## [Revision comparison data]
╔══

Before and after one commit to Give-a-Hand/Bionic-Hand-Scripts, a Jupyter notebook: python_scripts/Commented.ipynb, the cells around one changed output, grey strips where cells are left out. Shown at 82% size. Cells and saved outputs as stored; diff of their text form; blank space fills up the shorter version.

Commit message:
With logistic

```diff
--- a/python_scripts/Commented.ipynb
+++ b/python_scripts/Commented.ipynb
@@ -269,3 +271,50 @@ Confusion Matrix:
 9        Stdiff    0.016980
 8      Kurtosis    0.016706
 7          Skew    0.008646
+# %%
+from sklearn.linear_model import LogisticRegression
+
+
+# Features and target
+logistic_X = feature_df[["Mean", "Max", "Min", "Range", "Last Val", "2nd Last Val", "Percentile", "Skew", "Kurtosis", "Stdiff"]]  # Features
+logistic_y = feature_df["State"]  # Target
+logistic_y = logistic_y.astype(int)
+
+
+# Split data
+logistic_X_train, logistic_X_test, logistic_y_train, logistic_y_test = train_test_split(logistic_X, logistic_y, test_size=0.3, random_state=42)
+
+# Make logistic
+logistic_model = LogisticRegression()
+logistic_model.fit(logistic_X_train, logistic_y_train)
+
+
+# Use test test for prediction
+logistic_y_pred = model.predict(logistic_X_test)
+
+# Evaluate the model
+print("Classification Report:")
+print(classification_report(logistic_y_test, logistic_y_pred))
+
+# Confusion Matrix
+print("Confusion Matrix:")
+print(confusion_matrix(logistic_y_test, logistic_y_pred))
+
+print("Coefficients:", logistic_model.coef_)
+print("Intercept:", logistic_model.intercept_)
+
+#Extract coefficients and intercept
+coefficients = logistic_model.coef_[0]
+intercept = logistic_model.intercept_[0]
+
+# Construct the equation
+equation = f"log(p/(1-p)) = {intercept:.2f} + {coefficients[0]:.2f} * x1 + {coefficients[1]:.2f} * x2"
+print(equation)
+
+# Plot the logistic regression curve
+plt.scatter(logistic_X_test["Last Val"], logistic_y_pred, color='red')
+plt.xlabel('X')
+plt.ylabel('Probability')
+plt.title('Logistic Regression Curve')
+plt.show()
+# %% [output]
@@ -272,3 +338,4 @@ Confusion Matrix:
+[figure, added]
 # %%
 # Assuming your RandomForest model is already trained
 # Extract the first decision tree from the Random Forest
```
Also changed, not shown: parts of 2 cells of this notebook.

╚══

## [Brief]
Identify the lines above that contain the word "print", then copy them.

## [Answer section]
+print("Classification Report:")
+print(classification_report(logistic_y_test, logistic_y_pred))
+print("Confusion Matrix:")
+print(confusion_matrix(logistic_y_test, logistic_y_pred))
+print("Coefficients:", logistic_model.coef_)
+print("Intercept:", logistic_model.intercept_)
+print(equation)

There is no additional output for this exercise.